  4. @5 magnus “…other than the “hands” and “orifices” nit… (quote from @4arik)” is kind of like saying, “other than that, mrs. lincoln, how did you like the play?”

    ass deep in blood with a ruptured aneurysm, or perhaps a nice perforated colon. stab wound to the aorta or a guy dynamiting fish who lost both hands ’cause he was drinking beer while he did it. perhaps a nice case of meningitis caught while caring for your patients. or the major burns that require 24/7 availability. all of these and more in my career. you tell me how hard teachers work.

    0
    0
  5. @7 – Amen.

    Hard work means you have to shower at the end of the day to get the gunk and filth off you so you look like a human being again, not just showering off a little incidental perspiration.

    0
    0
  6. i lift the legs of the fat people you mock at WalMart. They don’t help. Cut bones pushing and holding back to avoid injuring anything important. wear a lead apron so i don’t die of cancer fixing bones using fluoroscopy.
    FU Harvey if you don’t think being an orthopaedic surgeon in the United Fat states is hard work.

    0
    0
  7. I absolutely agree with Magnus.

    It IS an honorable profession- just because their are those that have been consumed by greed doesn’t mean that the entire populace of teachers are that way. Where I live, teachers are horrendously underpaid for the abuse they have to put up with from other people’s children. Nowadays children are practically allowed to physically attack you with little to no consequence. If the teacher does anything to try to defend themselves or other students in the room they are almost guaranteed to be fighting a lawsuit. God bless your school if they actually do something about problem children, as too many parents refuse to discipline their children and refuse to allow anyone else to do it for them.

    Considering every teacher I have ever known has been attacked at least once- many of them more than that- trying the argument that “I do *insert crap* for a living, so they should stop whining” is complete bull. I’m not saying certain professions aren’t worse than others, but that doesn’t automatically make another’s complaints any less real or legitimate.

    If you’ve never even substituted for a school, you really have NO idea what hell it can be.

    “Hard work means you have to shower at the end of the day to get the gunk and filth off you so you look like a human being again, not just showering off a little incidental perspiration.”

    Clearly, you’ve never worked in a public school before.

    0
    0
  8. @13 – Not even when I was a student.

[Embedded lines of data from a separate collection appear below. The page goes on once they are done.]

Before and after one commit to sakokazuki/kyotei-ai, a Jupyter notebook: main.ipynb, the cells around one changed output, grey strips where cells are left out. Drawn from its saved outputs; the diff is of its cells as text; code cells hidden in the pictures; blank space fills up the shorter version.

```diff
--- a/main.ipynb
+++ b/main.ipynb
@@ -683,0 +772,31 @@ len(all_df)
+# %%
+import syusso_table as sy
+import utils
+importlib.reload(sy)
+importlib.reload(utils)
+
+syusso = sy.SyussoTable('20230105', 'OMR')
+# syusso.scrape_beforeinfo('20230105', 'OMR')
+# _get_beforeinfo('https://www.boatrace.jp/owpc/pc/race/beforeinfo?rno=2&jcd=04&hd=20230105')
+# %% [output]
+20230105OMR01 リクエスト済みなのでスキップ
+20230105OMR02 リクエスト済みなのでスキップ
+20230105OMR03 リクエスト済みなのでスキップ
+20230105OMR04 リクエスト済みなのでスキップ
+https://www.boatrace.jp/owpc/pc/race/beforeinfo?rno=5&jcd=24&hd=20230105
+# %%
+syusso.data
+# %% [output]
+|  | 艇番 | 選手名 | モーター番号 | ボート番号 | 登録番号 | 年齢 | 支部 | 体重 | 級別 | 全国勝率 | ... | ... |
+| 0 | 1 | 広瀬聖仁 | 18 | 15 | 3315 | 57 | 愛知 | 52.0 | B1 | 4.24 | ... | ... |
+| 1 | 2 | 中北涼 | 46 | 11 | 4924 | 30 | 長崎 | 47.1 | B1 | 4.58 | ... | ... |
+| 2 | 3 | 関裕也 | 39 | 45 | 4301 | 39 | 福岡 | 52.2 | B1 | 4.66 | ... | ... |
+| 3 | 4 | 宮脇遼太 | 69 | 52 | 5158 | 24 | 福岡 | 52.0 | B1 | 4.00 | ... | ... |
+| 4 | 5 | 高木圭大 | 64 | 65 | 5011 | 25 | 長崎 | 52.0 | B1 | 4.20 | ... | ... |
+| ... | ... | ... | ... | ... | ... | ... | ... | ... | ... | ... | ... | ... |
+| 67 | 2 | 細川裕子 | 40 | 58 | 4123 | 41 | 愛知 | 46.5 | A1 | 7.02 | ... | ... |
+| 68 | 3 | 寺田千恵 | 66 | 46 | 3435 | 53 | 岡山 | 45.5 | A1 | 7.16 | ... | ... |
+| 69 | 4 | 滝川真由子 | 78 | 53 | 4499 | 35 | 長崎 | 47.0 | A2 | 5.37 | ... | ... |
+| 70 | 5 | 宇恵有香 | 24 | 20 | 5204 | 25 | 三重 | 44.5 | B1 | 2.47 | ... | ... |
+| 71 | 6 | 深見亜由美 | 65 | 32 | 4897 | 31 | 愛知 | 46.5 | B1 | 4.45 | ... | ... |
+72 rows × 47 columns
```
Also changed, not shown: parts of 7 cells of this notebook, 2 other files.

    We’ll have to agree to disagree. Teachers don’t work hard.

    This guy works hard:

    http://www.imao.us/index.php/2012/08/even-obama-couldnt-say-you-didnt-build-that-to-this/

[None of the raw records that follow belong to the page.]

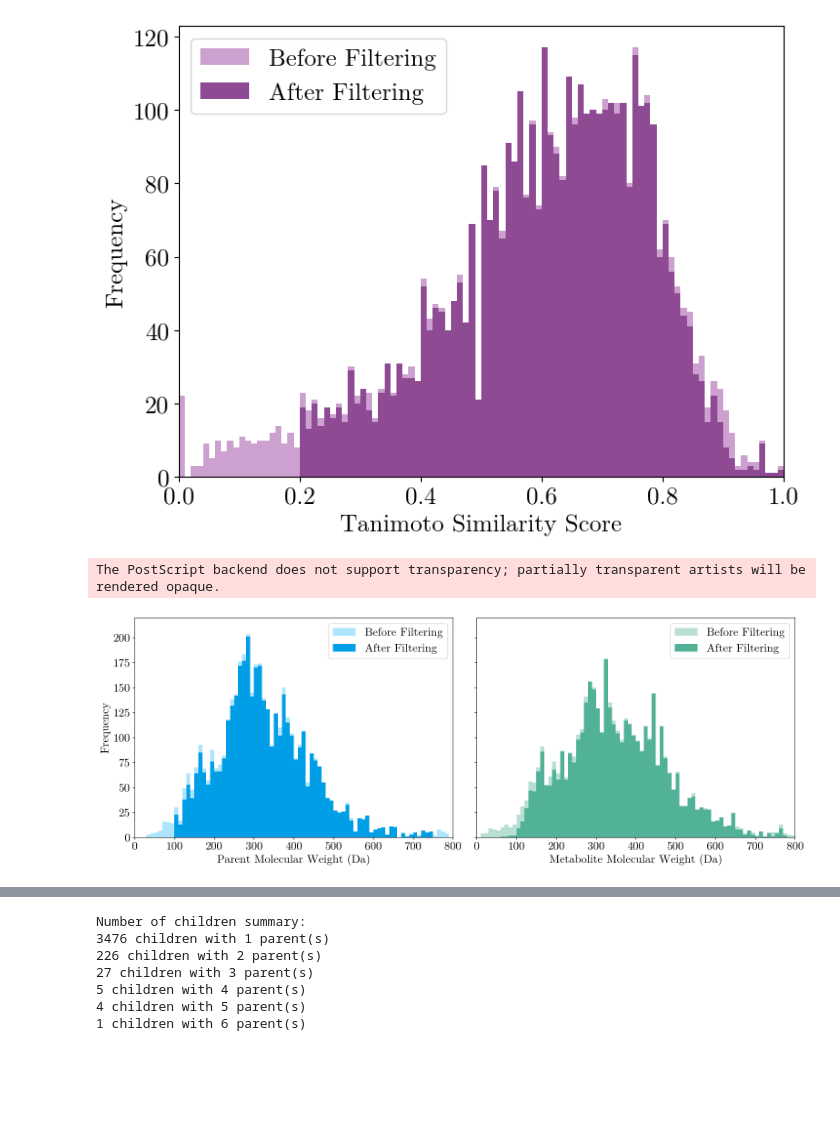
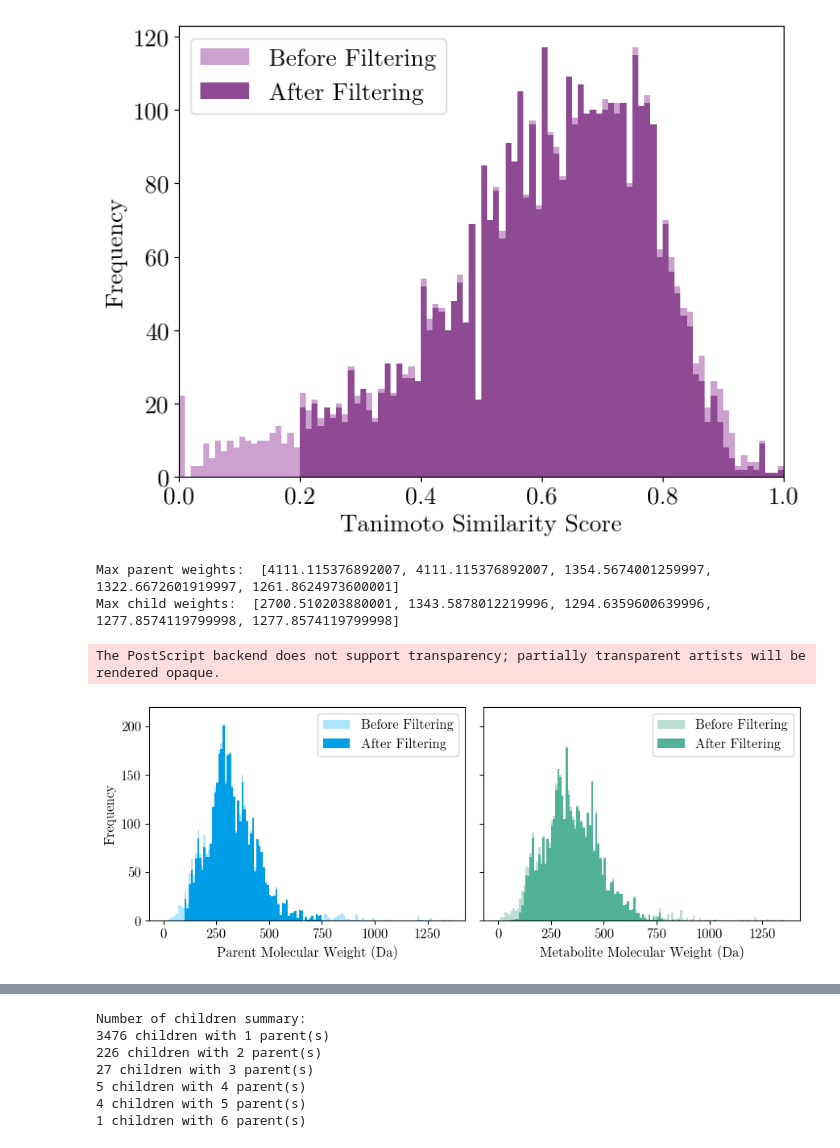
Before and after one commit to tsofiac/LAGOM, a Jupyter notebook: data_analysis/data_analysis_plots.ipynb, the cells around one changed output, grey strips where cells are left out. Saved outputs shown, nothing was run; the diff lists cells and outputs as text; code cells hidden in the pictures; blank space fills up the shorter version.

Commit message:
plots

```diff
--- a/data_analysis/data_analysis_plots.ipynb
+++ b/data_analysis/data_analysis_plots.ipynb
@@ -128,11 +128,17 @@ def plot_molecular_weights_comparison(before_file, after_file, save_figure=None)
         df_after
     )
 
-    fig, axes = plt.subplots(1, 2, figsize=(16, 6), sharey=True)
-    plt.rcParams.update({"font.size": 18, "font.family": "serif", "font.serif": ["NewComputerModern10"]})
+    fig, axes = plt.subplots(1, 2, figsize=(9, 3.5), sharey=True)
+    plt.rcParams.update({"font.size": 12, "font.family": "serif", "font.serif": ["NewComputerModern10"]})
     # plt.rcParams.update({'font.size': 12, 'font.family': 'sans-serif'})
 
-    x_range = (0, 800)
+    top_five_maximums = sorted(parent_weights_before, reverse=True)[:5]
+    print("Max parent weights: ", top_five_maximums)
+
+    top_five_maximums = sorted(metabolite_weights_before, reverse=True)[:5]
+    print("Max child weights: ", top_five_maximums)
+
+    x_range = (0, 1360)
     bin_width = 10
     bins = np.arange(x_range[0], x_range[1] + bin_width, bin_width)
 
@@ -141,37 +147,40 @@ def plot_molecular_weights_comparison(before_file, after_file, save_figure=None)
     )
     axes[0].hist(
         parent_weights_after, bins=bins, color="#009EE7", label="After Filtering"
     )
     axes[0].set_xlabel("Parent Molecular Weight (Da)")
     axes[0].set_ylabel("Frequency")
-    axes[0].set_xlim(0, 800)
+    #axes[0].set_xlim(0, 800)
     axes[0].legend()
 
     axes[1].hist(
         metabolite_weights_before, bins=bins, color="#B9DFD5", label="Before Filtering"
     )
     axes[1].hist(
         metabolite_weights_after, bins=bins, color="#52B297", label="After Filtering"
     )
     axes[1].set_xlabel("Metabolite Molecular Weight (Da)")
-    axes[1].set_xlim(0, 800)
+    #axes[1].set_xlim(0, 800)
     axes[1].set_ylim(0, 220)
     axes[1].legend()
 
     if save_figure is not None:
         os.makedirs("figures", exist_ok=True)
         plt.savefig(f"figures/{save_figure}.eps", format="eps")
 
     plt.tight_layout()
     plt.show()
 
 
 before = "../dataset/curated_data/combined_smiles_before_filters.csv"
 after = "../dataset/curated_data/combined_smiles_clean.csv"
 plot_molecular_weights_comparison(before, after, save_figure="weight_comparison")
+# plot_molecular_weights_comparison(before, after)
 # %% [output]
-The PostScript backend does not support transparency; partially transparent artists will be rendered opaque.
+Max parent weights:  [4111.115376892007, 4111.115376892007, 1354.5674001259997, 1322.6672601919997, 1261.8624973600001]
+Max child weights:  [2700.510203880001, 1343.5878012219996, 1294.6359600639996, 1277.8574119799998, 1277.8574119799998]
+The PostScript backend does not support transparency; partially transparent artists will be rendered opaque.
-[figure, old version]
+[figure, new version]
 # %%
 # Element count
 def define_atoms(molecule):
```
Also changed, not shown: parts of 1 cell of this notebook, 1 other file.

    I admire SOME teachers because they have a talent for imparting knowledge to others in a fashion that makes those students better people.

    I *don’t* admire teachers for their “hard work”. It just ain’t there.

    I admire people in the trades for their hard work. Guys that have to lift heavy stuff all day, get filthy, and have to work outdoors no matter how crappy the weather is.

    Maybe… MAYBE the shop teachers work hard.

    0
    0

Leave a Reply